Naval airship based at Seddin which flew 30 reconnaissance missions and one bombing mission over England. The highlight of SL3's career was its attack on British submarine E4 on September 24, 1915. The structure of the ship degraded because of atmospheric exposure and the ship was stranded near Riga on May 1, 1916.
Naval airship based at Seddin. SL4 flew 21 reconnaissance missions and two bombing raids again enemy harbors on the Eastern front. It was destroyed on December 14, 1915 after its hangar collapsed due to snow accumulation on the roof.
SL5 was an army airship, based at Darmstadt. The structure was damaged during the first flight, but repaired after several months work. During its second flight the ship was forced down by bad weather at Gießen and stricken from service on July 5, 1915
Army airship based at Königsberg. Carried out three reconnaissance missions and three bombing raids before suffering structural failure. Repaired and possibly enlarged before being decommissioned March 6, 1917 when the army terminated airship operations.
Naval airship based at Seddin. Carried out 34 reconnaissance missions and three bombing raids, carrying 4,000 kg of bombs each mission. Held the record for the greatest number of combat missions of any Schütte-Lanz airship. Decommissioned due to age November 20, 1917.
Naval airship based at Seddin. Carried out 13 reconnaissance missions and four bombing raids carrying 4,230 kg of bombs each mission. Crashed in Baltic, possibly after lightning strike on March 30, 1917.
Navy airship based at Seerapen and Wainoden. Carried out two reconnaissance missions and two bombing raids. A later attack on Riga was abandoned because of engine failure. Rebuilt February 1917 but later damaged before finally being scrapped on May 18, 1917.
Army airship based at Mannheim. No active service. Decommissioned August 1917.
Intended for the Army, this ship was never officially commissioned and was laid up at Spich. Scrapped August 1917.
Intended for the Army, this ship was never officially commissioned and was laid up at Allenstein. Scrapped August 1917.
Two-bladed props can be seen on two of the five engines
Intended for Army but never officially commissioned. Based at Zeesen and used for static testing. Decommissioned February 1918.
Intended for Navy but refused acceptance on grounds of insufficient payload. Based at Gegen and scrapped June 1920.

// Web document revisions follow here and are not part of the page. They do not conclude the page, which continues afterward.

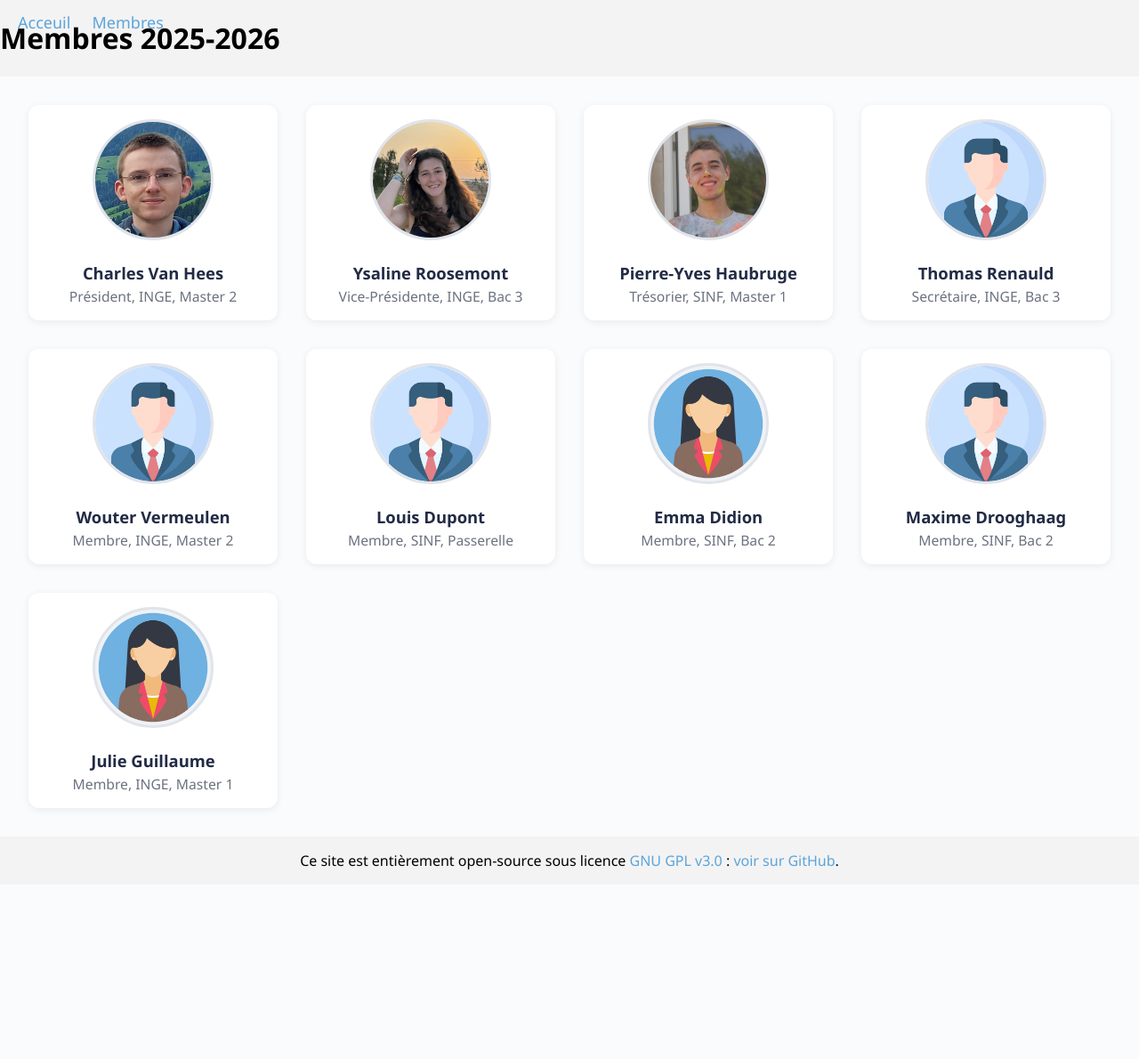
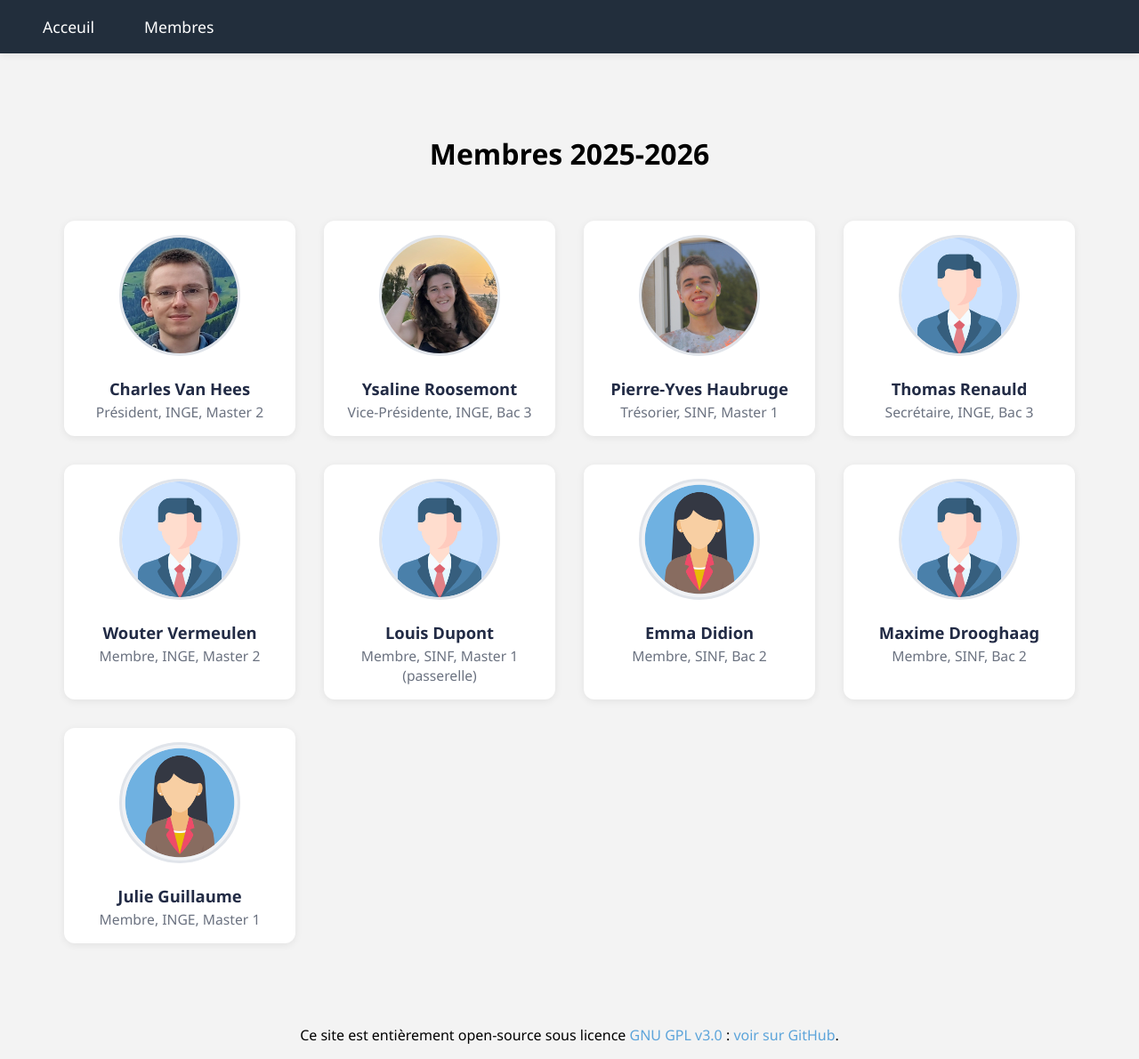
Before and after one commit to Piwy-dev/bde-epl-site, a Flask app: page /members in a window 1280 px wide. Shown: the whole page at 89% size. Before the commit the page ends 977 px from the top, so only its background shows below. Run offline with Flask 3, Linux system fonts and the light colour scheme.

Commit message:
top navbar

```diff
--- a/app/__init__.py
+++ b/app/__init__.py
@@ -27,19 +27,7 @@
         return render_template('/home.html')
 
     @app.route("/members")
-    def membres():
+    def members():
         return render_template('/members.html')
 
-    @app.route("/privacy")
-    def privacy():
-        return render_template('/privacy.html')
-
-    @app.route("/terms")
-    def terms():
-        return render_template('/terms.html')
-
-    @app.route("/suppression-request")
-    def suppression_request():
-        return render_template('/suppression-request.html')
-
     return app
--- a/app/static/css/members.css
+++ b/app/static/css/members.css
@@ -3,7 +3,6 @@
     grid-template-columns: repeat(auto-fit, minmax(220px, 1fr));
     gap: 2rem;
     padding: 2rem;
-    background: #fafbfc;
 }
 
 .member {
--- /dev/null
+++ b/app/static/css/topnavbar.css
@@ -0,0 +1,37 @@
+.top-navbar {
+    background-color: #222e3c;
+    padding: 0 32px;
+    height: 60px;
+    display: flex;
+    align-items: center;
+    box-shadow: 0 2px 8px rgba(0,0,0,0.07);
+}
+
+.nav-links {
+    list-style: none;
+    display: flex;
+    gap: 24px;
+    margin: 0;
+    padding: 0;
+}
+
+.nav-links li {
+    display: flex;
+    align-items: center;
+}
+
+.nav-links a {
+    color: #fff;
+    text-decoration: none;
+    font-size: 1.1rem;
+    font-weight: 500;
+    padding: 8px 16px;
+    border-radius: 4px;
+    transition: background 0.2s, color 0.2s;
+}
+
+.nav-links a:hover,
+.nav-links a:focus {
+    background-color: #31425b;
+    color: #ffd700;
+}
--- a/app/templates/members.html
+++ b/app/templates/members.html
@@ -7,16 +7,13 @@
     <title>Membres</title>
     <link rel="stylesheet" href="{{ url_for('static', filename='css/style.css') }}">
     <link rel="stylesheet" href="{{ url_for('static', filename='css/members.css') }}">
+    <link rel="stylesheet" href="{{ url_for('static', filename='css/topnavbar.css') }}">
 </head>
 
 <body class="main">
-    <!-- Top navbar -->
-    <div class="top">
-        <!-- Return button -->
-        <a href="/home" id="return-button">Acceuil</a>
-        <a href="/members" id="return-button">Membres</a>
-    </div>
+    {% include 'top-navbar.html' %}
 
+    <div class="content">
         <h1>Membres 2025-2026</h1>
         <div class="members">
             <div class="member">
@@ -47,7 +44,7 @@
             <div class="member">
                 <img class="member-photo" src="{{ url_for('static', filename='images/members/man.png') }}" alt="Louis Dupont">
                 <p class="member-name">Louis Dupont</p>
-            <p class="member-role">Membre, SINF, Passerelle</p>
+                <p class="member-role">Membre, SINF, Master 1 (passerelle)</p>
             </div>
             <div class="member">
                 <img class="member-photo" src="{{ url_for('static', filename='images/members/woman.png') }}" alt="Emma Didion">
@@ -65,6 +62,7 @@
                 <p class="member-role">Membre, INGE, Master 1</p>
             </div>
         </div>
+    </div>
 
     <div class="bottom">
         <p id="footer">Ce site est entièrement open-source sous licence <a href="https://github.com/Piwy-dev/bde-epl-site/blob/main/LICENSE">GNU GPL v3.0</a> :
--- /dev/null
+++ b/app/templates/top-navbar.html
@@ -0,0 +1,6 @@
+<nav class="top-navbar">
+    <ul class="nav-links">
+        <li><a href="{{ url_for('home') }}">Acceuil</a></li>
+        <li><a href="{{ url_for('members') }}">Membres</a></li>
+    </ul>
+</nav>
```
Also changed, not shown: app/static/css/suppression-request.css (deleted, +0 -43 lines), app/static/js/index.js (deleted, +0 -11 lines), app/templates/home.html (+2 -8 lines). Lines whose indentation alone changed are shown as unchanged.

Never commissioned. First Schütte-Lanz ship with tubular aluminum frame. May have been complete at war's end but no further details are known.
Never commissioned. Second Schütte-Lanz ship with tubular aluminum frame. May have been completed after war, but no further details.
After the war, Schütte-Lanz came up with several peacetime airship projects which were never realized. Based on the metal framed SL23 and SL24, the first was the SL101. This was intended for a regular transatlantic service to New York or South America.
 SL102 Panamerica
This was intended for a regular transatlantic service to New York or South America.
 SL103 Pacific
This was intended for a regular transatlantic service to New York or South America, although the name indicates different aspirations.